__TASK REQUIREMENTS__:
Repeat each record exactly as written, and drop any images.
EXERCISE MATERIALS section start
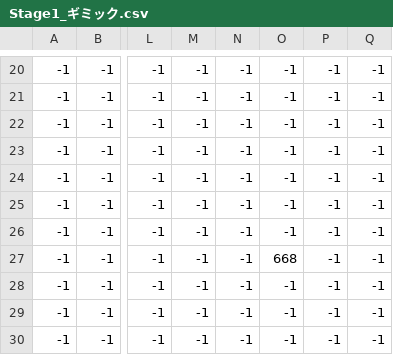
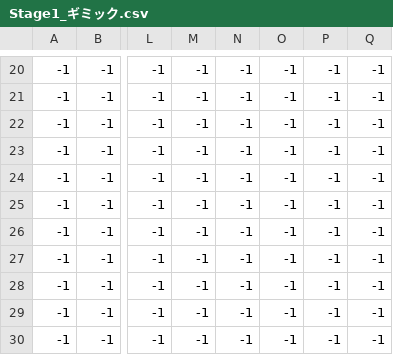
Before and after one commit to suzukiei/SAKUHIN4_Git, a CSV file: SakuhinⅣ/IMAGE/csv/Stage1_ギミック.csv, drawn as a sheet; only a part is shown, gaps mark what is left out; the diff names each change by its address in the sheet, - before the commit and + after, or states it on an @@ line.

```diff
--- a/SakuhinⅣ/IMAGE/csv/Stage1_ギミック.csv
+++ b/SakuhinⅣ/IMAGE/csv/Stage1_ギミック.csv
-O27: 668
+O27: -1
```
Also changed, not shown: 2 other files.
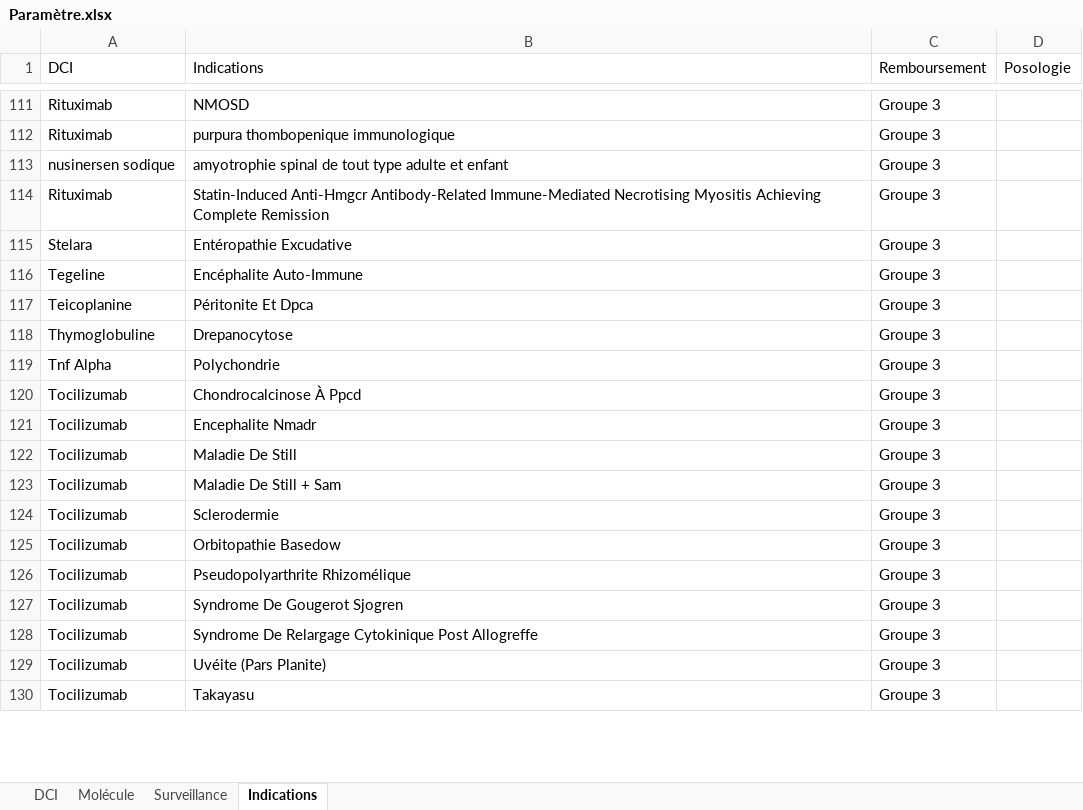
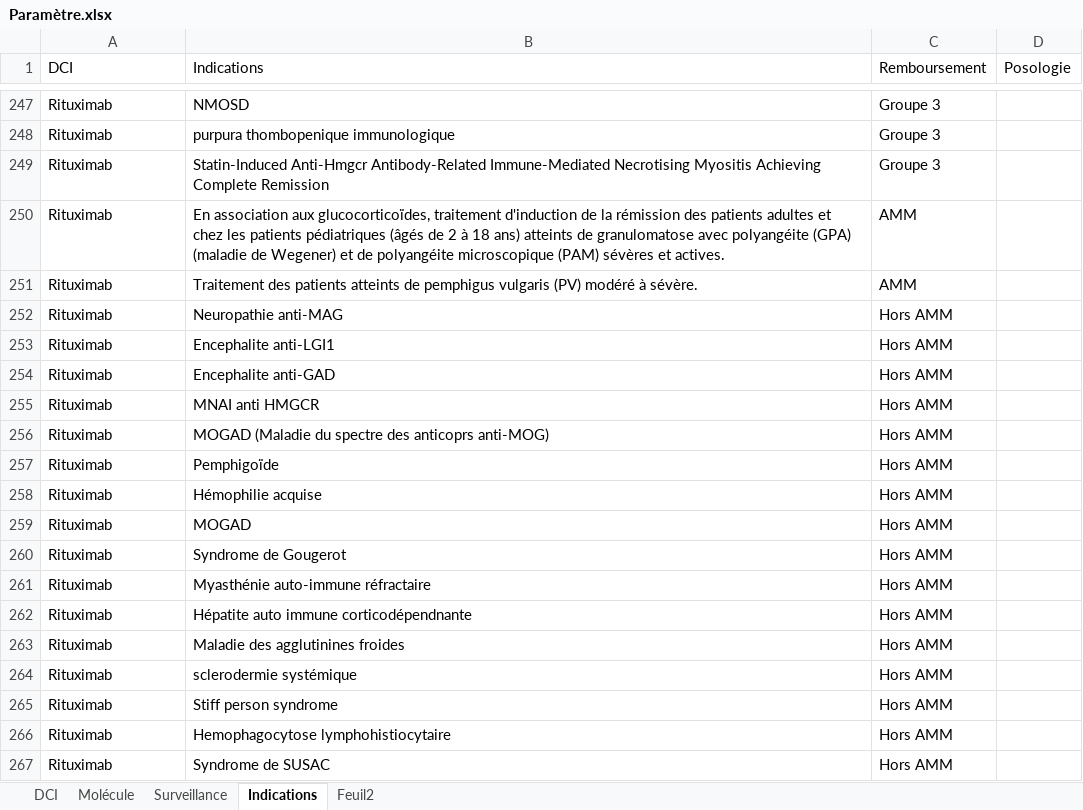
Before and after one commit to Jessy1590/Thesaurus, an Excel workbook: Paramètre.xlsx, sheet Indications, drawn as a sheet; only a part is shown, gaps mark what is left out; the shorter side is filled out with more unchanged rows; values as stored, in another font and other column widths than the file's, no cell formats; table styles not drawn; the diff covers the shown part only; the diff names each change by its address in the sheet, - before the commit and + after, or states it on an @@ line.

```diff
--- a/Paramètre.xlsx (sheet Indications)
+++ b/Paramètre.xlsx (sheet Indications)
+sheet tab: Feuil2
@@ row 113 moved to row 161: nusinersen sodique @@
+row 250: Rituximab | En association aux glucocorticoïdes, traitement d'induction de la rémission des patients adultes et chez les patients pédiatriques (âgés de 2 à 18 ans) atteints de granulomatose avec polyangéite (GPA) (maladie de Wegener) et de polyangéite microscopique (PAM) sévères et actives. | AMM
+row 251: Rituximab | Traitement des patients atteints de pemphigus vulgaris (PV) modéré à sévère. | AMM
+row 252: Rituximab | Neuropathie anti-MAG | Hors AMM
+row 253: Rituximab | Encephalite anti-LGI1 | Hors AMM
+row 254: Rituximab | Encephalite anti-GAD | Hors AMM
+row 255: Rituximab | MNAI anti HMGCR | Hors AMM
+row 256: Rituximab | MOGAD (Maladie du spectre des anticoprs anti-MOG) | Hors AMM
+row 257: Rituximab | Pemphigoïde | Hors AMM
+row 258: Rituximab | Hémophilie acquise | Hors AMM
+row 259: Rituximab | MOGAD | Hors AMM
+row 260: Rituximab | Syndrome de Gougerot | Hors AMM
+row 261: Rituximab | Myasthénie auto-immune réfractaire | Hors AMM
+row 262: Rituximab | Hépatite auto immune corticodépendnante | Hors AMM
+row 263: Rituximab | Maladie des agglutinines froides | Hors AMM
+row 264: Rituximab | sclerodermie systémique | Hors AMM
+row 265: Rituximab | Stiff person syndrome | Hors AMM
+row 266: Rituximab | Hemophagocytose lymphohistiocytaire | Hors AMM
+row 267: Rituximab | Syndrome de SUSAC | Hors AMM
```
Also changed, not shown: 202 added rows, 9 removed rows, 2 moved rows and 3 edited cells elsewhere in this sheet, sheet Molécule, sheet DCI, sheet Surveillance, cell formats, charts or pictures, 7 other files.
EXERCISE MATERIALS section end
__COMPLETED TASK__:
Before and after one commit to suzukiei/SAKUHIN4_Git, a CSV file: SakuhinⅣ/IMAGE/csv/Stage1_ギミック.csv, drawn as a sheet; only a part is shown, gaps mark what is left out; the diff names each change by its address in the sheet, - before the commit and + after, or states it on an @@ line.

```diff
--- a/SakuhinⅣ/IMAGE/csv/Stage1_ギミック.csv
+++ b/SakuhinⅣ/IMAGE/csv/Stage1_ギミック.csv
-O27: 668
+O27: -1
```
Also changed, not shown: 2 other files.
Before and after one commit to Jessy1590/Thesaurus, an Excel workbook: Paramètre.xlsx, sheet Indications, drawn as a sheet; only a part is shown, gaps mark what is left out; the shorter side is filled out with more unchanged rows; values as stored, in another font and other column widths than the file's, no cell formats; table styles not drawn; the diff covers the shown part only; the diff names each change by its address in the sheet, - before the commit and + after, or states it on an @@ line.

```diff
--- a/Paramètre.xlsx (sheet Indications)
+++ b/Paramètre.xlsx (sheet Indications)
+sheet tab: Feuil2
@@ row 113 moved to row 161: nusinersen sodique @@
+row 250: Rituximab | En association aux glucocorticoïdes, traitement d'induction de la rémission des patients adultes et chez les patients pédiatriques (âgés de 2 à 18 ans) atteints de granulomatose avec polyangéite (GPA) (maladie de Wegener) et de polyangéite microscopique (PAM) sévères et actives. | AMM
+row 251: Rituximab | Traitement des patients atteints de pemphigus vulgaris (PV) modéré à sévère. | AMM
+row 252: Rituximab | Neuropathie anti-MAG | Hors AMM
+row 253: Rituximab | Encephalite anti-LGI1 | Hors AMM
+row 254: Rituximab | Encephalite anti-GAD | Hors AMM
+row 255: Rituximab | MNAI anti HMGCR | Hors AMM
+row 256: Rituximab | MOGAD (Maladie du spectre des anticoprs anti-MOG) | Hors AMM
+row 257: Rituximab | Pemphigoïde | Hors AMM
+row 258: Rituximab | Hémophilie acquise | Hors AMM
+row 259: Rituximab | MOGAD | Hors AMM
+row 260: Rituximab | Syndrome de Gougerot | Hors AMM
+row 261: Rituximab | Myasthénie auto-immune réfractaire | Hors AMM
+row 262: Rituximab | Hépatite auto immune corticodépendnante | Hors AMM
+row 263: Rituximab | Maladie des agglutinines froides | Hors AMM
+row 264: Rituximab | sclerodermie systémique | Hors AMM
+row 265: Rituximab | Stiff person syndrome | Hors AMM
+row 266: Rituximab | Hemophagocytose lymphohistiocytaire | Hors AMM
+row 267: Rituximab | Syndrome de SUSAC | Hors AMM
```
Also changed, not shown: 202 added rows, 9 removed rows, 2 moved rows and 3 edited cells elsewhere in this sheet, sheet Molécule, sheet DCI, sheet Surveillance, cell formats, charts or pictures, 7 other files.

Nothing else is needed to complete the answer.